When Joe and Jerry arrive at Poliakoff's building, Joe's hair is wind-blown with snow in it, and he has stubble on his face. But, when they are in the building, Joe's hair is combed with no snow in it and he's clean-shaven.
Poliakoff's cigarette is one-quarter burned when Sweet Sue and Beinstock leave his office. Moments after Joe and Jerry enter his office, Poliakoff's cigarette is almost down to the stub. When Joe and Jerry are about to leave, Poliakoff's cigarette is half-burned.
At the speakeasy, a lady at a table to Mulligan's left gets up and begins to walk in front of the chorus girls just as we cut to Spats entering. The lady should be now seen in front of Spats, but isn't.
When Spats and his crew go to their table at the speakeasy, the henchman played by Harry Wilson sits at the table directly across from Spats. When Det. Mulligan goes to the table to confront Spats minutes later, Wilson is sitting to the right of Spats.
As Daphne and Osgood are going into the hotel, when the camera is outside the hotel Daphne is holding her right wrist up and moving her left arm forwards and backwards. When the camera is inside the hotel, her left wrist is elevated (not as high as the right wrist was) and her right arm is moving.
When the bus carrying the band approaches the hotel, there is nobody on the bus but in the next shot, the band exits from the rear door. If people had been on the bus, they would have been easily visible from the side views.

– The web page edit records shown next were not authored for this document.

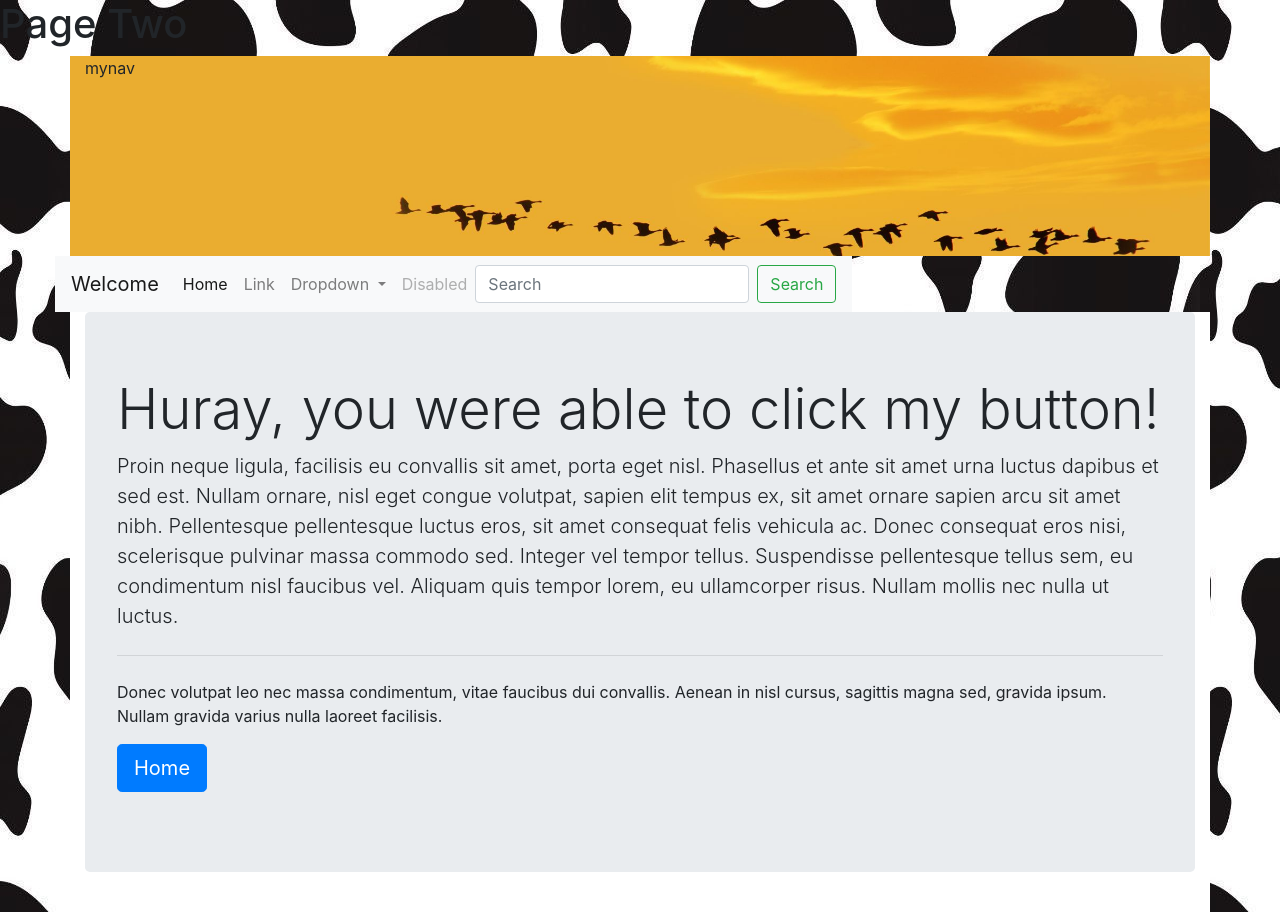
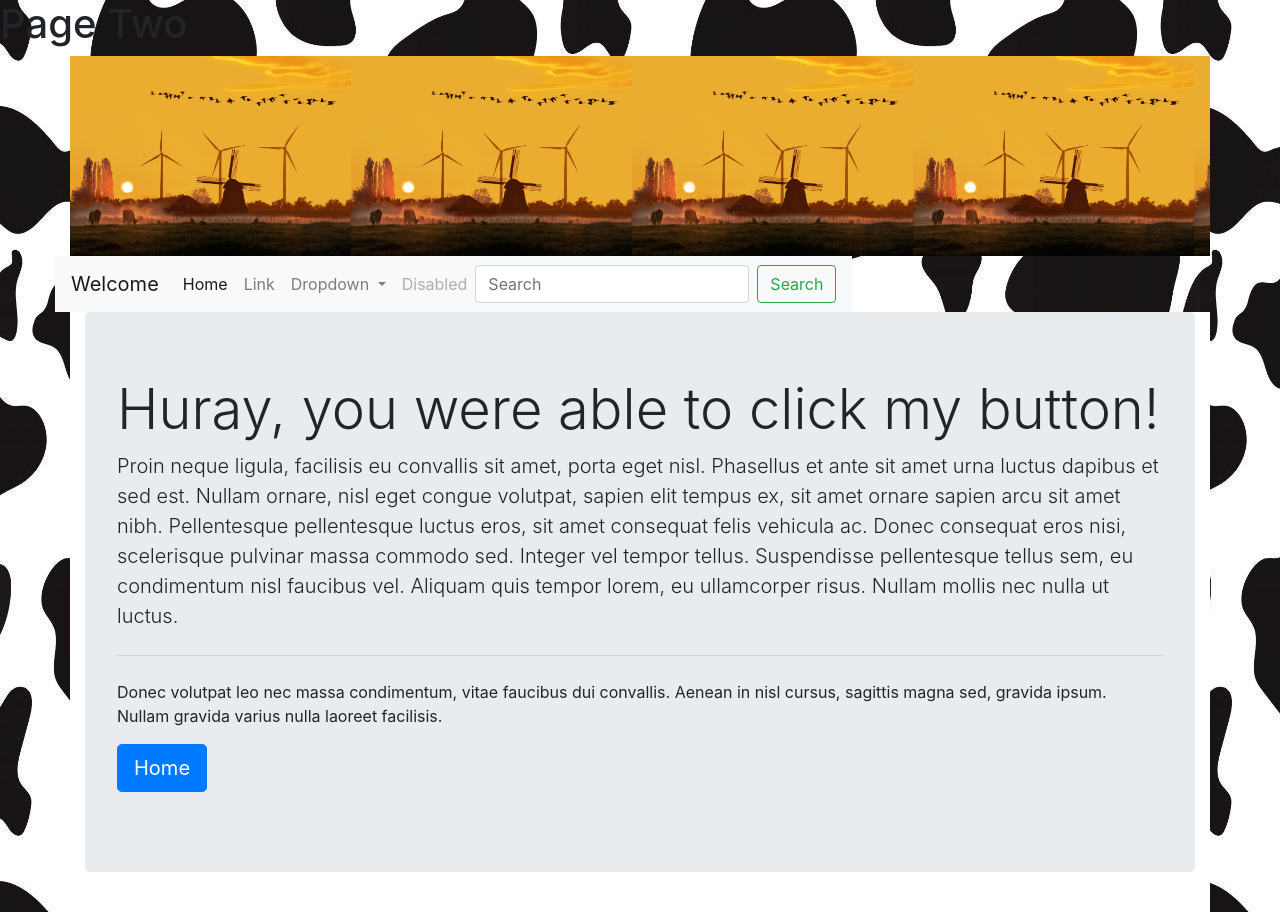
Before and after one commit to SimonteBraake/prj4-chapter-6, a plain HTML site: page 191094.html in a window 1280 px wide. Drawn offline with nearby package versions, Linux system fonts and the light colour scheme.

Commit message:
update 6

```diff
--- a/191094.html
+++ b/191094.html
@@ -15,7 +15,7 @@
     <h1>Page Two</h1>
 	   <div class="container">
   	   <div class="row">
-		   <div class="myblue myheader col-12">mynav</div>
+		   <div class="myblue myheader col-12"></div>
 
 	<div class="row">
 		<nav class="navbar navbar-expand-lg navbar-light bg-light">
--- a/css/styles.css
+++ b/css/styles.css
@@ -15,7 +15,7 @@
 .myheader {
 	background-image: url("../images/windmill3.jpg");
 	height:200px;
-	background-size: cover;
+	background-size: contain;
 
 }
 
```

In the speakeasy as we see Mulligan packing his cigar, the top of someone's head is in the bottom of the screen. However, in the scene where he first sits down at the table, you can see that there's no place for that person to be sitting as he is right next to the stage.
Florida beaches do not have high cliffs. Also, there is a scene where Sugar Kane is sitting on the beach, facing the ocean. She says that the time is 4:00 pm. However, her shadow is clearly being cast behind her. On Miami beaches, this is not possible. Since all of Miami's beaches face east, one's shadow is only cast away from the ocean before noon. On Miami beaches at 4pm, your shadow would lie on the ground in front of you, towards the ocean.
The depiction of the St. Valentine's Day Massacre is deliberately inaccurate, to spoof Scarface (1932) and other classic gang movies which sensationalized and fictionalized real people (including Al Capone) and events. It's a comedy, not a documentary. To be specific, the shooting took place at mid-morning, not at night. The hitmen did not drive into the garage as shown; they parked outside. They drove a Cadillac, not a Duesenberg Model J as in the movie, and two of the four actual killers were dressed as policemen.
During the chase, the lid of the coffin is leaking fluid from bullet holes which would indicate that the coffin is very full. When the lid is raised, no liquid pours out and only broken bottles are seen.